“We’re going to tell mom,” was the usual refrain when Jenny pushed too hard.

The house they rented was a two bedroom over a shoemaker shop, Jenny and her older sister, Jane shared one bedroom and the two younger girls shared the other. Mom slept on the couch downstairs. She said she had to keep an eye on the coal stoves so they wouldn’t go out and we would freeze in the Winter. Of course we had to have the stoves going in the Summer to do our cooking. Which made for a very warm house in the Summer.

Jane was sixteen and as the oldest had to quit high school to work and help support the family. As a result of her bringing money in, she became very independent. She assumed no duties at home and paid little or no attention her mother. The younger girls didn’t really remember their father or if they did, it was just a fuzzy outline. Their lives consisted of going to school and playng with their friends.

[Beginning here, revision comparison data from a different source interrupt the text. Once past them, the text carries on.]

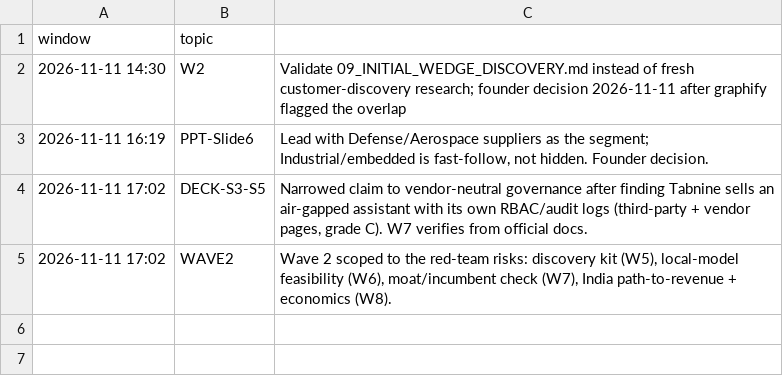
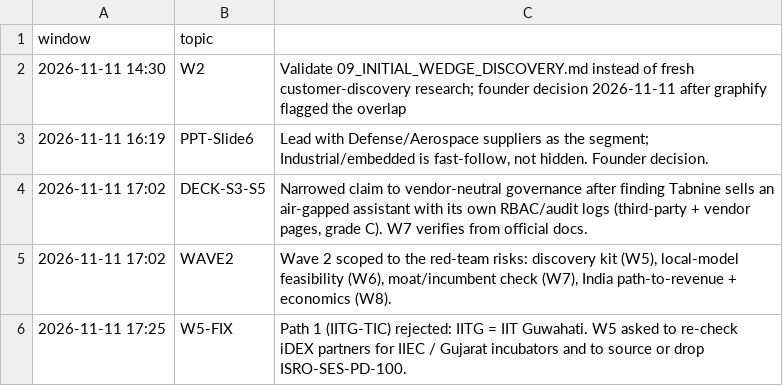
Before and after one commit to Srujan0798/AirG.A.P, a CSV file: harness/kb/decisions.csv, drawn as a sheet.

Commit message:
Review W5 (accepted with fix: IITG-TIC mix-up), brief W7 on Palantir finding

```diff
--- a/harness/kb/decisions.csv
+++ b/harness/kb/decisions.csv
@@ -5 +5,2 @@ window,topic
 2026-11-11 17:02,WAVE2,"Wave 2 scoped to the red-team risks: discovery kit (W5), local-model feasibility (W6), moat/incumbent check (W7), India path-to-revenue + economics (W8)."
+2026-11-11 17:25,W5-FIX,"Path 1 (IITG-TIC) rejected: IITG = IIT Guwahati. W5 asked to re-check iDEX partners for IIEC / Gujarat incubators and to source or drop ISRO-SES-PD-100."
```
Also changed, not shown: 6 other files.
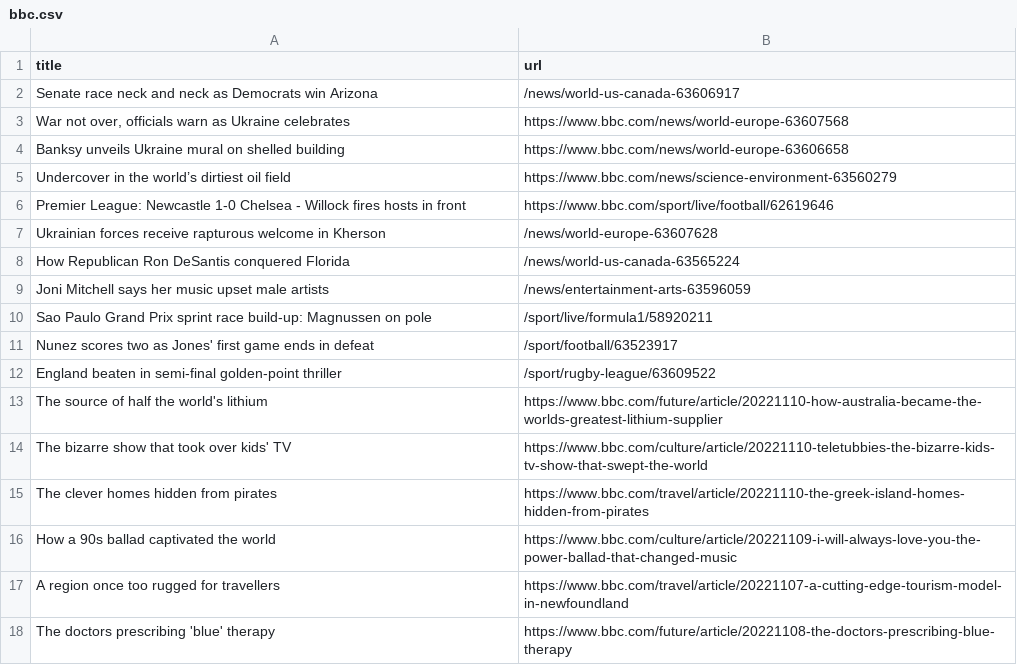
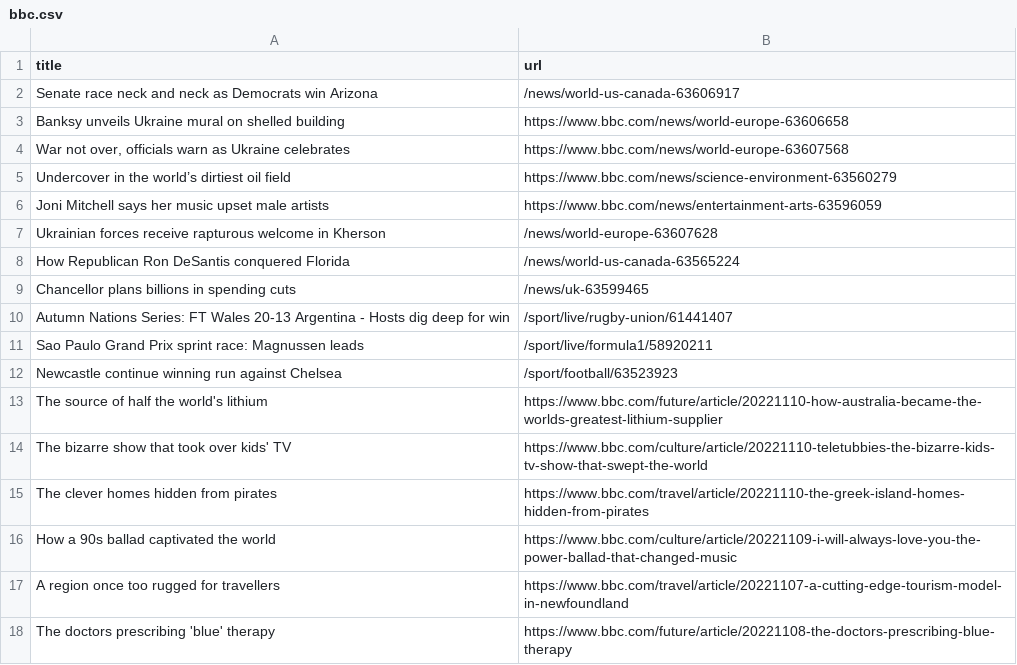
Before and after one commit to tengj98/automatic-scraper-bbc, a CSV file: bbc.csv, drawn as a sheet; only a part is shown.

```diff
--- a/bbc.csv
+++ b/bbc.csv
@@ -2,12 +2,12 @@ title,url
 Senate race neck and neck as Democrats win Arizona,/news/world-us-canada-63606917
+Banksy unveils Ukraine mural on shelled building,https://www.bbc.com/news/world-europe-63606658
 "War not over, officials warn as Ukraine celebrates",https://www.bbc.com/news/world-europe-63607568
-Banksy unveils Ukraine mural on shelled building,https://www.bbc.com/news/world-europe-63606658
 Undercover in the world’s dirtiest oil field,https://www.bbc.com/news/science-environment-63560279
-Premier League: Newcastle 1-0 Chelsea - Willock fires hosts in front,https://www.bbc.com/sport/live/football/62619646
+Joni Mitchell says her music upset male artists,https://www.bbc.com/news/entertainment-arts-63596059
 Ukrainian forces receive rapturous welcome in Kherson,/news/world-europe-63607628
 How Republican Ron DeSantis conquered Florida,/news/world-us-canada-63565224
-Joni Mitchell says her music upset male artists,/news/entertainment-arts-63596059
-Sao Paulo Grand Prix sprint race build-up: Magnussen on pole,/sport/live/formula1/58920211
-Nunez scores two as Jones' first game ends in defeat,/sport/football/63523917
-England beaten in semi-final golden-point thriller,/sport/rugby-league/63609522
+Chancellor plans billions in spending cuts,/news/uk-63599465
+Autumn Nations Series: FT Wales 20-13 Argentina - Hosts dig deep for win,/sport/live/rugby-union/61441407
+Sao Paulo Grand Prix sprint race: Magnussen leads,/sport/live/formula1/58920211
+Newcastle continue winning run against Chelsea,/sport/football/63523923
 The source of half the world's lithium,https://www.bbc.com/future/article/20221110-how-australia-became-the-worlds-greatest-lithium-supplier
```
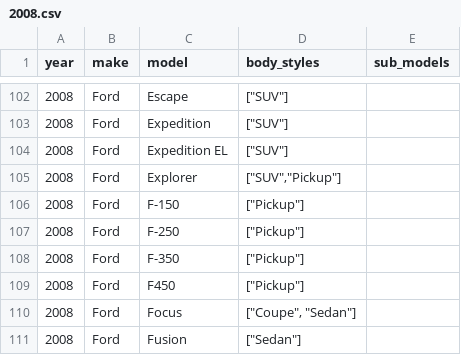
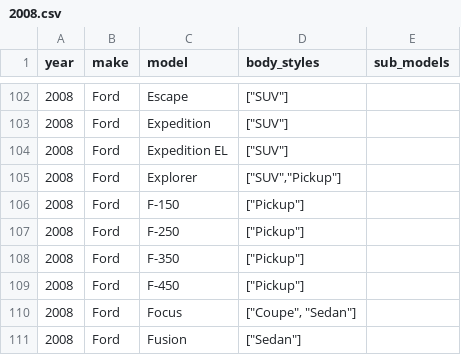
Before and after one commit to romangrinev/us-car-models-data, a CSV file: 2008.csv, drawn as a sheet; only a part is shown, gaps mark what is left out.

```diff
--- a/2008.csv
+++ b/2008.csv
@@ -108,3 +108,3 @@ year,make,model,body_styles,sub_models
 2008,Ford,F-350,"[""Pickup""]"
-2008,Ford,F450,"[""Pickup""]"
+2008,Ford,F-450,"[""Pickup""]"
 2008,Ford,Focus,"[""Coupe"", ""Sedan""]"
```
Also changed, not shown: 2009.csv, 2010.csv, 12 other files.
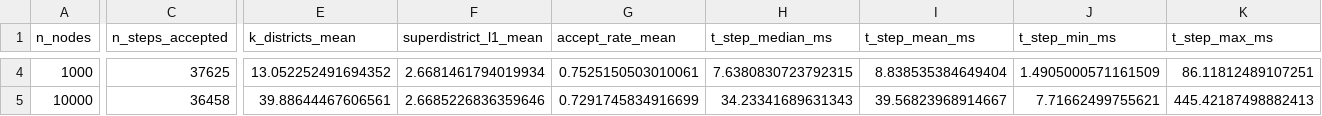
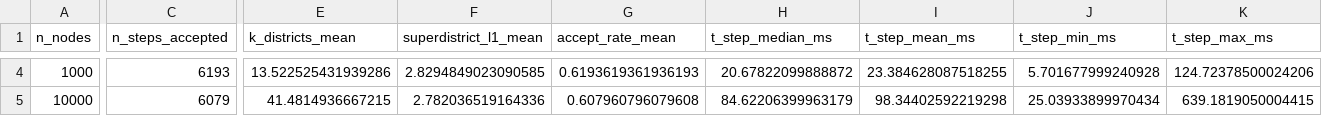
Before and after one commit to kirtisoglu/London-Ambulance-Service-System, a CSV file: falcomchain_experiments/scalability/results/summary.csv, drawn as a sheet; only a part is shown, gaps mark what is left out; the diff covers the shown part only; the diff names each change by its address in the sheet, - before the commit and + after, or states it on an @@ line.

```diff
--- a/falcomchain_experiments/scalability/results/summary.csv
+++ b/falcomchain_experiments/scalability/results/summary.csv
-C4 (n_steps_accepted): 37625
+C4 (n_steps_accepted): 6193
-E4 (k_districts_mean): 13.052252491694352
+E4 (k_districts_mean): 13.522525431939286
-F4 (superdistrict_l1_mean): 2.6681461794019934
+F4 (superdistrict_l1_mean): 2.8294849023090585
-G4 (accept_rate_mean): 0.7525150503010061
+G4 (accept_rate_mean): 0.6193619361936193
-H4 (t_step_median_ms): 7.6380830723792315
+H4 (t_step_median_ms): 20.67822099888872
-I4 (t_step_mean_ms): 8.838535384649404
+I4 (t_step_mean_ms): 23.384628087518255
-J4 (t_step_min_ms): 1.4905000571161509
+J4 (t_step_min_ms): 5.701677999240928
-K4 (t_step_max_ms): 86.11812489107251
+K4 (t_step_max_ms): 124.72378500024206
-C5 (n_steps_accepted): 36458
+C5 (n_steps_accepted): 6079
-E5 (k_districts_mean): 39.88644467606561
+E5 (k_districts_mean): 41.4814936667215
-F5 (superdistrict_l1_mean): 2.6685226836359646
+F5 (superdistrict_l1_mean): 2.782036519164336
-G5 (accept_rate_mean): 0.7291745834916699
+G5 (accept_rate_mean): 0.607960796079608
-H5 (t_step_median_ms): 34.23341689631343
+H5 (t_step_median_ms): 84.62206399963179
-I5 (t_step_mean_ms): 39.56823968914667
+I5 (t_step_mean_ms): 98.34402592219298
-J5 (t_step_min_ms): 7.71662499755621
+J5 (t_step_min_ms): 25.03933899970434
-K5 (t_step_max_ms): 445.42187498882413
+K5 (t_step_max_ms): 639.1819050004415
```
Also changed, not shown: 51 edited cells elsewhere in this file, 30 other files.
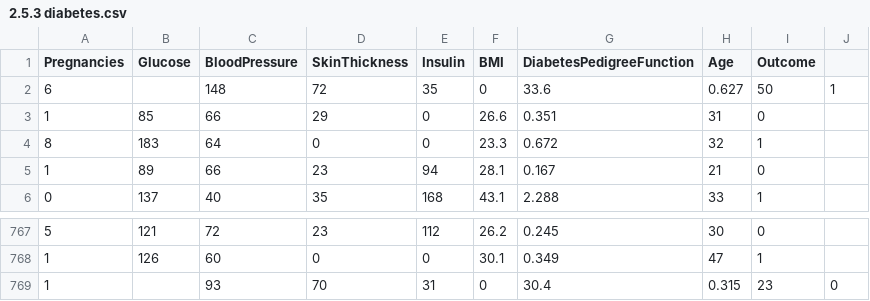
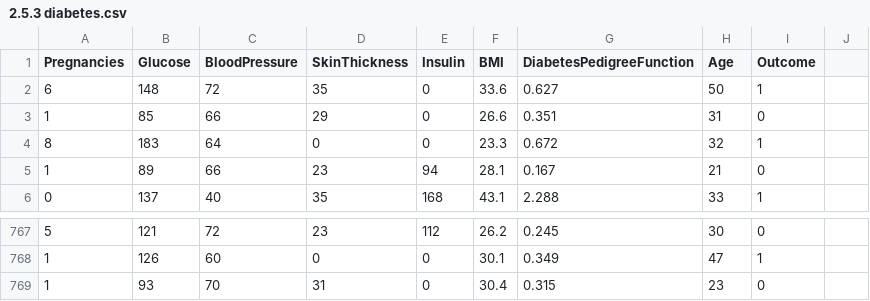
Before and after one commit to FernandaGarayN/Actividad2.4, a CSV file: 2.5.3 diabetes.csv, drawn as a sheet; only a part is shown, gaps mark what is left out.

Commit message:
modificación archivo
por errores se modifico el archivo

```diff
--- a/2.5.3 diabetes.csv
+++ b/2.5.3 diabetes.csv
@@ -1,3 +1,3 @@
 Pregnancies,Glucose,BloodPressure,SkinThickness,Insulin,BMI,DiabetesPedigreeFunction,Age,Outcome
-6,,148,72,35,0,33.6,0.627,50,1
+6,148,72,35,0,33.6,0.627,50,1
 1,85,66,29,0,26.6,0.351,31,0
@@ -768,2 +768,2 @@ Pregnancies,Glucose,BloodPressure,SkinThickness,Insulin,BMI,DiabetesPedigreeFunc
 1,126,60,0,0,30.1,0.349,47,1
-1,,93,70,31,0,30.4,0.315,23,0
+1,93,70,31,0,30.4,0.315,23,0
```
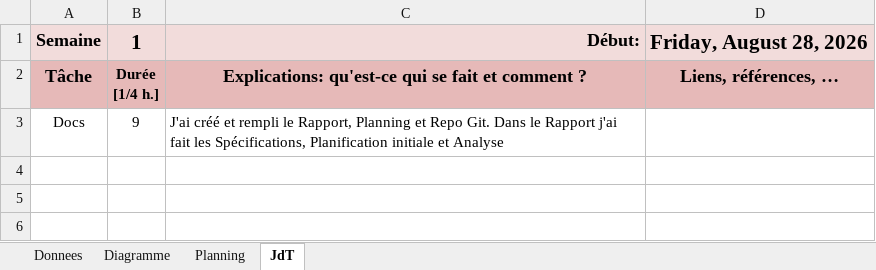
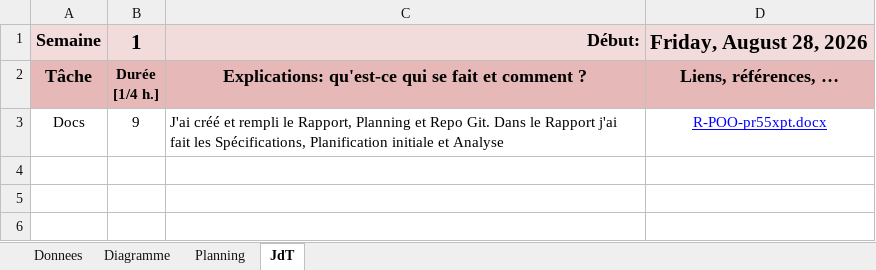
Before and after one commit to b1t3zzZ/P_320_Parking, an Excel workbook: T-POO-pr55xpt.xlsm, sheet JdT, drawn as a sheet; only a part is shown; values as stored, in another font and other column widths than the file's, no borders; charts and pictures not drawn; the diff names each change by its address in the sheet, - before the commit and + after, or states it on an @@ line.

```diff
--- a/T-POO-pr55xpt.xlsm (sheet JdT)
+++ b/T-POO-pr55xpt.xlsm (sheet JdT)
-D3: (empty)
+D3: R-POO-pr55xpt.docx
```
Also changed, not shown: 6 other files.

Jenny had a part time job at a soda fountain not far from home. Her mother knew the owners and helped her get the job for the Summer. She loved the job because she could meet a lot of guys, some of whom were in the service and looked great in their uniforms. She also ate a lot of ice cream sundaes, cokes, burgers and made money besides. She made enough money to buy her clothes for school and even give some to her mother. So between working at home and her part time job, Jenny was kept quite busy.

Jenny’s reverie was interrupted again when she heard her mom’s voice coming from the bottom of the stairs.
“Come on down girls, there’s someone here to see you,” she said.

The younger girls ran down the stairs giggling to see who it was but for some reason Jenny hung back. She had a strange feeling come over her. She really didn’t want to come down and see who it was. She heard a couple of men’s voices that she didn’t recognize. So she stayed in her room until her Mom finally came up and insisted that she come down and meet the visitors.
To be continued.